“This was all very much up-in-the-air even as late as last Wednesday and Thursday,” said Henry.
She said one reason to prioritize first doses is because the only vaccines that are absolutely guaranteed to arrive are those coming this week and next.
She says the data is clear that vaccines protect people about 10-12 days after the first dose and while there’s a minimum amount of time to wait before giving the second, there’s no maximum right now. She believes 2nd doses will be given in BC, starting February
— Ash ‘I work from home now’ Kelly (@AshDKelly) December 30, 2020
There is a minimum period between doses, but there isn’t an outside limit between the shots, she says. For some, they will be getting their second dose about a week later than recommended.
“That is the decision we’ve made here in B.C. and we’re comfortable moving forward with this now,” she said.
During the latest provincial modelling, Henry said the extended period will maximize the number of people vaccinated.
Virus variant means ‘less room for error’
The vaccine decision comes as the more contagious variant has been detected in B.C., and Henry urges everyone to tighten their layers of protection, especially over the remaining holidays.

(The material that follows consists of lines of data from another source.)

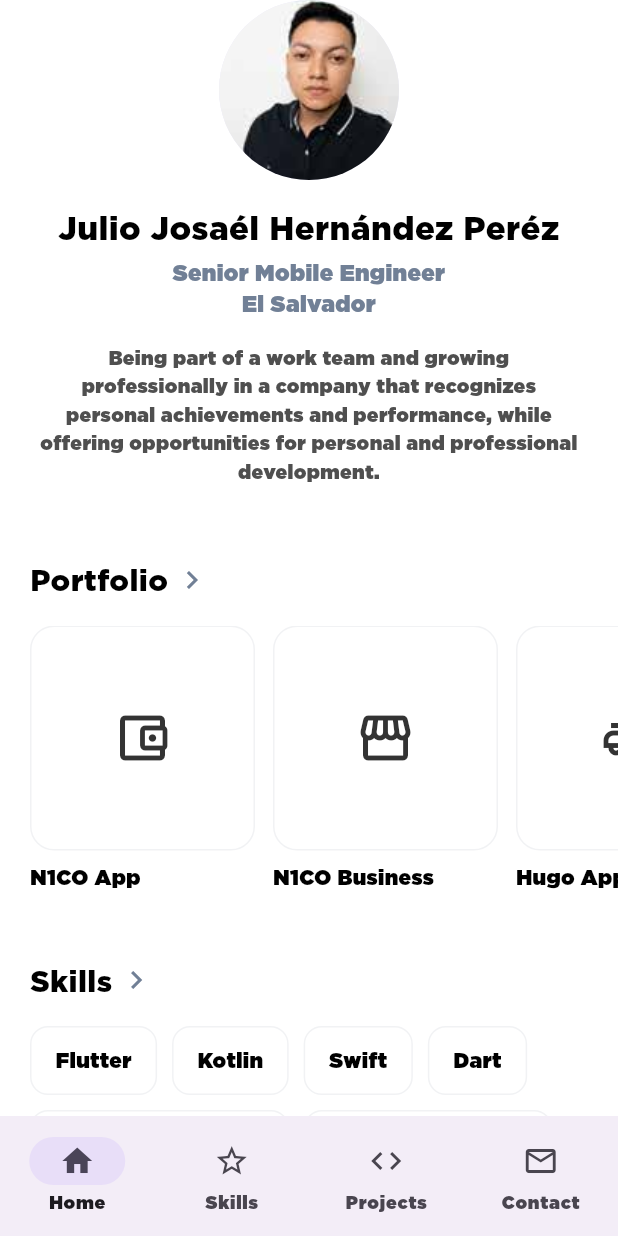
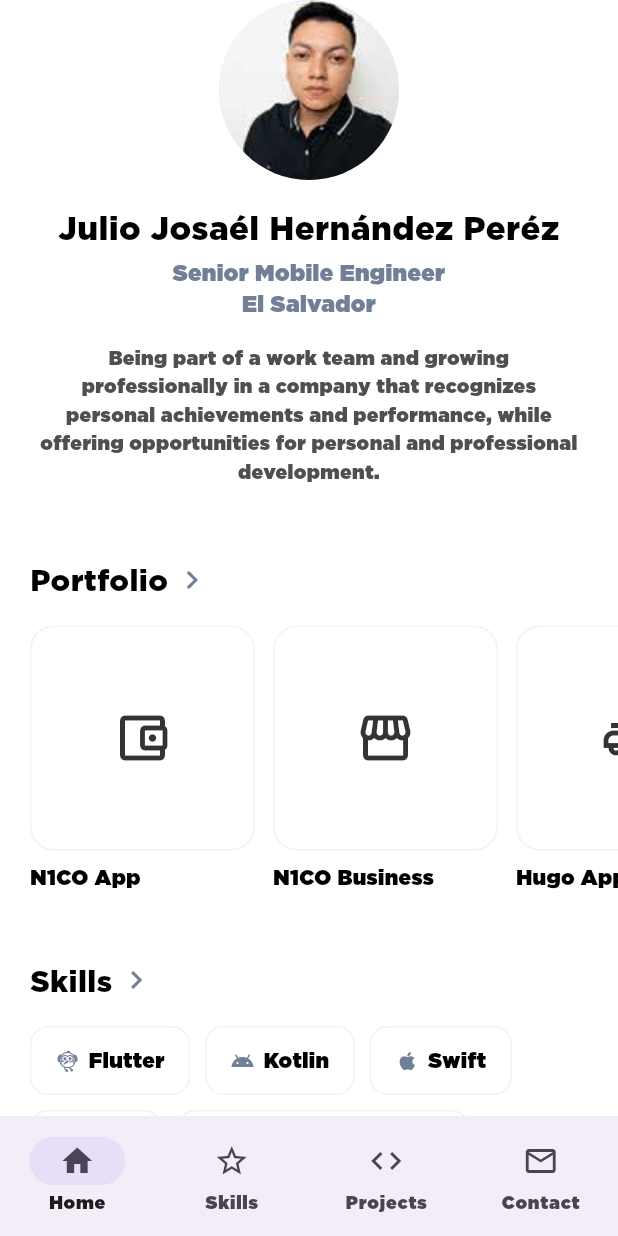
Before and after one commit to josaeljjh/ProfileCV, a Flutter app: the screen it shows after launch, on a phone screen of 412 x 824 dp. Run offline on Flutter 3.47's test engine with Material 3 defaults, Android fonts, the phone set to English and light mode, and no system bars; our stand-ins replace cached_network_image, dio, equatable, flutter_bloc, flutter_svg, get_it and 4 more; missing offline and left inert: flutter_displaymode.

Commit message:
Home's quick skills chips: same per-tech icon as the Skills screen
Reuses skill_icon.dart (added for the Skills screen) so Home's preview
chips (Flutter, Kotlin, Swift, Dart, Clean Architecture, Jetpack
Compose) get the same technology-specific icon instead of plain text.

Co-Authored-By: Claude Sonnet 5 <noreply@anthropic.com>
Claude-Session: https://claude.ai/code/session_01LfEYkEduBRuQwtFwoZxnSY

```diff
--- a/lib/src/ui/pages/home/widgets/home_skills_chips.dart
+++ b/lib/src/ui/pages/home/widgets/home_skills_chips.dart
@@ -2,6 +2,7 @@ import 'package:flutter/material.dart';
 
 import '../../../../config/resources/app_colors.dart';
 import '../../../../config/resources/sizes.dart';
+import '../../../../presentation/widgets/skills/skill_icon.dart';
 import '../../../../presentation/widgets/text/generic_label.dart';
 
 /// Quick skills preview chips shown on Home (the full, categorized list
@@ -27,9 +28,16 @@ class HomeSkillsChips extends StatelessWidget {
                     borderRadius: BorderRadius.circular(borderRadiusLG),
                     border: Border.all(color: colors.divider),
                   ),
-                  child: GenericLabel(
-                    label: skill,
-                    style: TextStyle(fontSize: fontSize14, color: colors.textPrimary),
+                  child: Row(
+                    mainAxisSize: MainAxisSize.min,
+                    children: [
+                      Icon(skillIconFor(skill), size: iconSizeSM, color: colors.textSecondary),
+                      const SizedBox(width: paddingSM - 2),
+                      GenericLabel(
+                        label: skill,
+                        style: TextStyle(fontSize: fontSize14, color: colors.textPrimary),
+                      ),
+                    ],
                   ),
                 ))
             .toList(),
```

“We have less room for error. It means we cannot have more than our small group of household contacts,” she said. “Even a smaller dose of the virus can lead to transmission and infection and others.”
She’s telling British Columbians the only place to be on New Year’s Eve is safe at home.
“Now, I have another ask of you – to give the people in our healthcare system and in our essential services the reprieve they need, we need to make our entire holiday season a quiet holiday season,” she said. “Absolutely toast the year to come, and continue your cultural, your family traditions, but we must do this without the usual house parties and celebrations this year.”
Provincial health orders in place until Jan. 8 ban visiting other households.
To date, 11,930 British Columbians have been vaccinated with Pfizer’s vaccine, while Moderna vaccine arrived in northern B.C. Tuesday night.
COVID-19 vaccine arrives in Hartley Bay. Picture courtesy of the Gitga'at Health Department. pic.twitter.com/lWm5NBEl1E
— Adrian Dix (@adriandix) December 30, 2020